• About this task
Repeat each record exactly. Any picture gets left out.

• Records to use
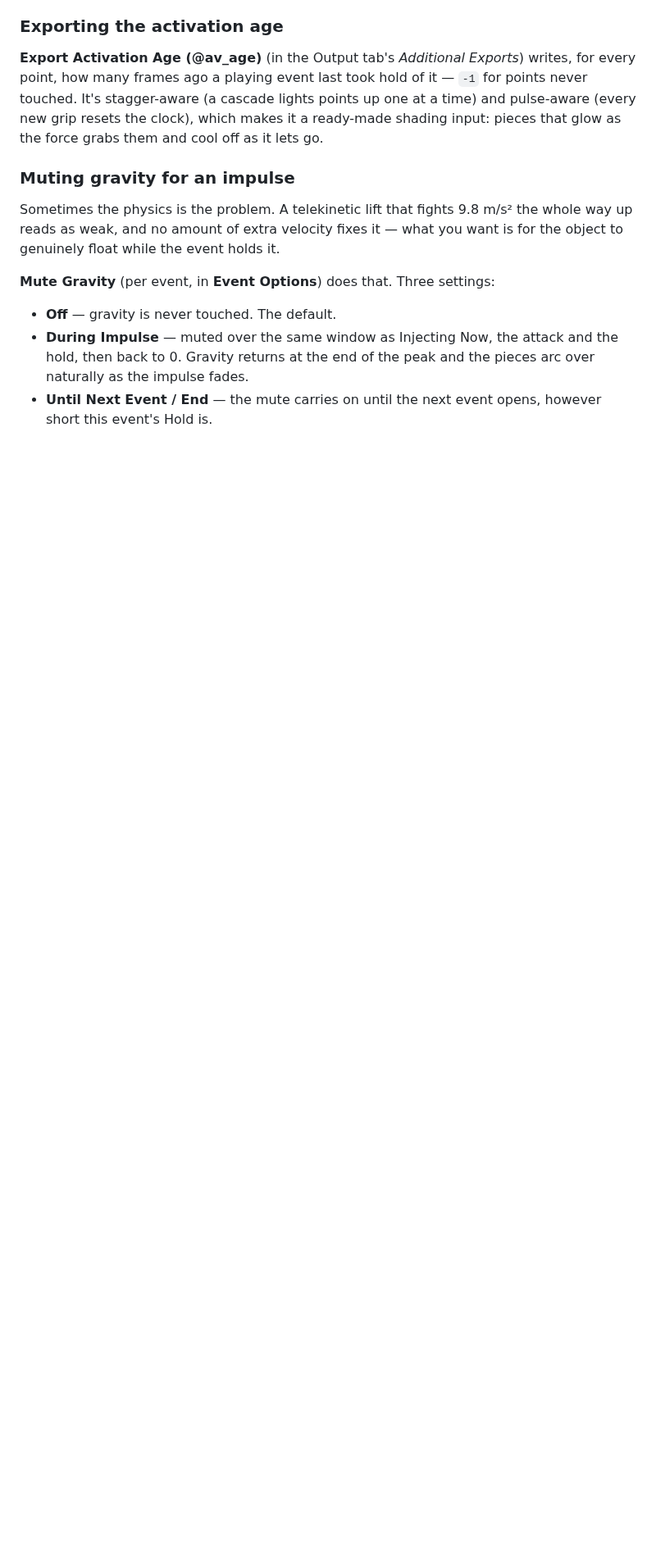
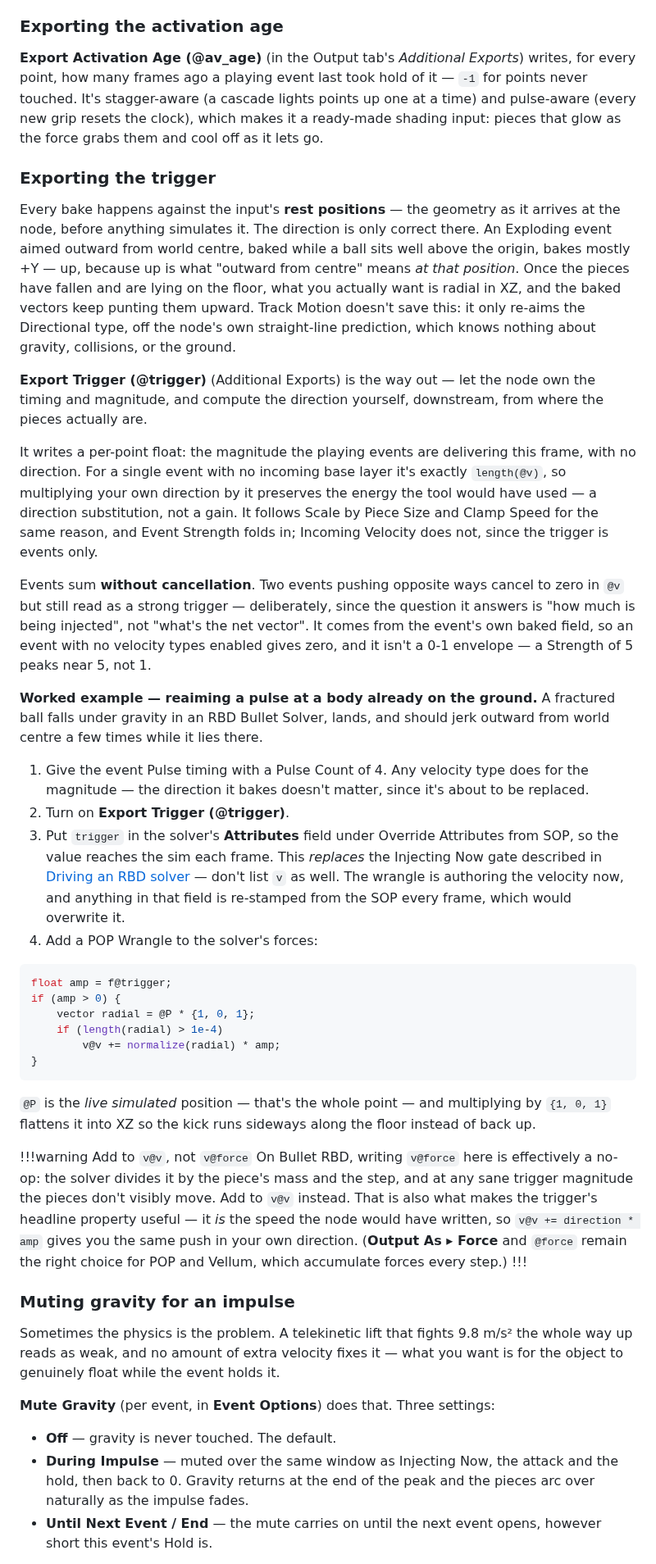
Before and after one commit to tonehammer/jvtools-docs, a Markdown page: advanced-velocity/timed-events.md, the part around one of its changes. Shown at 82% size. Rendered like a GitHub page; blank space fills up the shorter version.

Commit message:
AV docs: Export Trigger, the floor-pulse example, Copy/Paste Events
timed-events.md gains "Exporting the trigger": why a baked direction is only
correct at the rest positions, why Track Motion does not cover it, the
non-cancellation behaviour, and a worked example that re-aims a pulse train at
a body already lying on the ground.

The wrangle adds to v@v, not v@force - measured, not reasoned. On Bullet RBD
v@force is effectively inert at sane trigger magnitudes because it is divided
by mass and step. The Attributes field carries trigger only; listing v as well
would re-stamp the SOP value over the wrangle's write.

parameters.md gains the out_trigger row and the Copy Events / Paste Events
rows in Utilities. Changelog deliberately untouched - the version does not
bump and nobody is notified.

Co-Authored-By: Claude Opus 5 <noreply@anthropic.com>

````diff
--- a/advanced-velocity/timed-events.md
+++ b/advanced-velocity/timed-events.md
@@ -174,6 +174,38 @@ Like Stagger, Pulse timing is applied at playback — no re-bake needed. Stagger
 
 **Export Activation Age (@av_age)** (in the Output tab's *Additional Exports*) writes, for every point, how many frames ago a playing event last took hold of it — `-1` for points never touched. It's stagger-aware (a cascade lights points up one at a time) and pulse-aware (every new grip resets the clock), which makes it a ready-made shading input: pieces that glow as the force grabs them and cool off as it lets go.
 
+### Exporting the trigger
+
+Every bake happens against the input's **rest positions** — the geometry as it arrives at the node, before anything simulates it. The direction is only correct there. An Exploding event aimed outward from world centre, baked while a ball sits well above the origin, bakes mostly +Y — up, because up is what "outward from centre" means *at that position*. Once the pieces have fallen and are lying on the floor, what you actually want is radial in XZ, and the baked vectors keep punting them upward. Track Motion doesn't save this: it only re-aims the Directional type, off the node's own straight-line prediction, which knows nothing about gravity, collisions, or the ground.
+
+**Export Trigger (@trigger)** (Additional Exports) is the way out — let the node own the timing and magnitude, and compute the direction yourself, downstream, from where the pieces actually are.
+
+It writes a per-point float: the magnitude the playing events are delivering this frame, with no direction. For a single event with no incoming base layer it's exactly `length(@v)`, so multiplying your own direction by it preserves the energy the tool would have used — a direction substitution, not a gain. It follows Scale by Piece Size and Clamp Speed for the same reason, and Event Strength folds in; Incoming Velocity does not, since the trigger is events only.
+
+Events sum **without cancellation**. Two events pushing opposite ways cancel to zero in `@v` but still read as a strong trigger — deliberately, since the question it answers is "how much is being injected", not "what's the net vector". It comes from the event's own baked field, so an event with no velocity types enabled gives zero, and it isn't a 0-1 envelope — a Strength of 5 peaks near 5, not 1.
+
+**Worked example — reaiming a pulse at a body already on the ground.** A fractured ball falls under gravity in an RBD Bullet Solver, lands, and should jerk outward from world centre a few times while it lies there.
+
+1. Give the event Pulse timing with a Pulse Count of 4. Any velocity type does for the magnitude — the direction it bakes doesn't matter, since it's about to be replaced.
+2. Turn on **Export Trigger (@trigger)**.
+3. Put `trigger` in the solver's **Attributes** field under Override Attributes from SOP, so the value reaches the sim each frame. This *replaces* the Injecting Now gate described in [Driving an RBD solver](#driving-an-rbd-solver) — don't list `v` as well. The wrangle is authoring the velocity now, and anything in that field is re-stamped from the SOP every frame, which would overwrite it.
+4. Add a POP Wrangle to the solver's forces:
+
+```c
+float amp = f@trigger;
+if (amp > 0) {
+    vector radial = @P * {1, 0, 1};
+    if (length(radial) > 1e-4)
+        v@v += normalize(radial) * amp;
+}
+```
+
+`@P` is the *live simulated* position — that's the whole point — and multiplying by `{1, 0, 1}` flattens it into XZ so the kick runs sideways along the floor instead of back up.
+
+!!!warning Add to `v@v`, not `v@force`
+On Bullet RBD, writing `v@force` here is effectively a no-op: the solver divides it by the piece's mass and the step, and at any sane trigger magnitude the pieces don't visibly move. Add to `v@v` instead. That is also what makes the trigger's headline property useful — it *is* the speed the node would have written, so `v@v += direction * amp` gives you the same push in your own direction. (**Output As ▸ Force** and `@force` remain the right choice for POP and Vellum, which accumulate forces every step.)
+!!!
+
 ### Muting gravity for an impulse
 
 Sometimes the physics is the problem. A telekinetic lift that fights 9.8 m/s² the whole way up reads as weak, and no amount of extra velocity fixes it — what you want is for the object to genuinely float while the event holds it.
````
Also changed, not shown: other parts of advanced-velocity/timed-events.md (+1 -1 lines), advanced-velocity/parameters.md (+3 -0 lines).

• Task solution
Before and after one commit to tonehammer/jvtools-docs, a Markdown page: advanced-velocity/timed-events.md, the part around one of its changes. Shown at 82% size. Rendered like a GitHub page; blank space fills up the shorter version.

Commit message:
AV docs: Export Trigger, the floor-pulse example, Copy/Paste Events
timed-events.md gains "Exporting the trigger": why a baked direction is only
correct at the rest positions, why Track Motion does not cover it, the
non-cancellation behaviour, and a worked example that re-aims a pulse train at
a body already lying on the ground.

The wrangle adds to v@v, not v@force - measured, not reasoned. On Bullet RBD
v@force is effectively inert at sane trigger magnitudes because it is divided
by mass and step. The Attributes field carries trigger only; listing v as well
would re-stamp the SOP value over the wrangle's write.

parameters.md gains the out_trigger row and the Copy Events / Paste Events
rows in Utilities. Changelog deliberately untouched - the version does not
bump and nobody is notified.

Co-Authored-By: Claude Opus 5 <noreply@anthropic.com>

````diff
--- a/advanced-velocity/timed-events.md
+++ b/advanced-velocity/timed-events.md
@@ -174,6 +174,38 @@ Like Stagger, Pulse timing is applied at playback — no re-bake needed. Stagger
 
 **Export Activation Age (@av_age)** (in the Output tab's *Additional Exports*) writes, for every point, how many frames ago a playing event last took hold of it — `-1` for points never touched. It's stagger-aware (a cascade lights points up one at a time) and pulse-aware (every new grip resets the clock), which makes it a ready-made shading input: pieces that glow as the force grabs them and cool off as it lets go.
 
+### Exporting the trigger
+
+Every bake happens against the input's **rest positions** — the geometry as it arrives at the node, before anything simulates it. The direction is only correct there. An Exploding event aimed outward from world centre, baked while a ball sits well above the origin, bakes mostly +Y — up, because up is what "outward from centre" means *at that position*. Once the pieces have fallen and are lying on the floor, what you actually want is radial in XZ, and the baked vectors keep punting them upward. Track Motion doesn't save this: it only re-aims the Directional type, off the node's own straight-line prediction, which knows nothing about gravity, collisions, or the ground.
+
+**Export Trigger (@trigger)** (Additional Exports) is the way out — let the node own the timing and magnitude, and compute the direction yourself, downstream, from where the pieces actually are.
+
+It writes a per-point float: the magnitude the playing events are delivering this frame, with no direction. For a single event with no incoming base layer it's exactly `length(@v)`, so multiplying your own direction by it preserves the energy the tool would have used — a direction substitution, not a gain. It follows Scale by Piece Size and Clamp Speed for the same reason, and Event Strength folds in; Incoming Velocity does not, since the trigger is events only.
+
+Events sum **without cancellation**. Two events pushing opposite ways cancel to zero in `@v` but still read as a strong trigger — deliberately, since the question it answers is "how much is being injected", not "what's the net vector". It comes from the event's own baked field, so an event with no velocity types enabled gives zero, and it isn't a 0-1 envelope — a Strength of 5 peaks near 5, not 1.
+
+**Worked example — reaiming a pulse at a body already on the ground.** A fractured ball falls under gravity in an RBD Bullet Solver, lands, and should jerk outward from world centre a few times while it lies there.
+
+1. Give the event Pulse timing with a Pulse Count of 4. Any velocity type does for the magnitude — the direction it bakes doesn't matter, since it's about to be replaced.
+2. Turn on **Export Trigger (@trigger)**.
+3. Put `trigger` in the solver's **Attributes** field under Override Attributes from SOP, so the value reaches the sim each frame. This *replaces* the Injecting Now gate described in [Driving an RBD solver](#driving-an-rbd-solver) — don't list `v` as well. The wrangle is authoring the velocity now, and anything in that field is re-stamped from the SOP every frame, which would overwrite it.
+4. Add a POP Wrangle to the solver's forces:
+
+```c
+float amp = f@trigger;
+if (amp > 0) {
+    vector radial = @P * {1, 0, 1};
+    if (length(radial) > 1e-4)
+        v@v += normalize(radial) * amp;
+}
+```
+
+`@P` is the *live simulated* position — that's the whole point — and multiplying by `{1, 0, 1}` flattens it into XZ so the kick runs sideways along the floor instead of back up.
+
+!!!warning Add to `v@v`, not `v@force`
+On Bullet RBD, writing `v@force` here is effectively a no-op: the solver divides it by the piece's mass and the step, and at any sane trigger magnitude the pieces don't visibly move. Add to `v@v` instead. That is also what makes the trigger's headline property useful — it *is* the speed the node would have written, so `v@v += direction * amp` gives you the same push in your own direction. (**Output As ▸ Force** and `@force` remain the right choice for POP and Vellum, which accumulate forces every step.)
+!!!
+
 ### Muting gravity for an impulse
 
 Sometimes the physics is the problem. A telekinetic lift that fights 9.8 m/s² the whole way up reads as weak, and no amount of extra velocity fixes it — what you want is for the object to genuinely float while the event holds it.
````
Also changed, not shown: other parts of advanced-velocity/timed-events.md (+1 -1 lines), advanced-velocity/parameters.md (+3 -0 lines).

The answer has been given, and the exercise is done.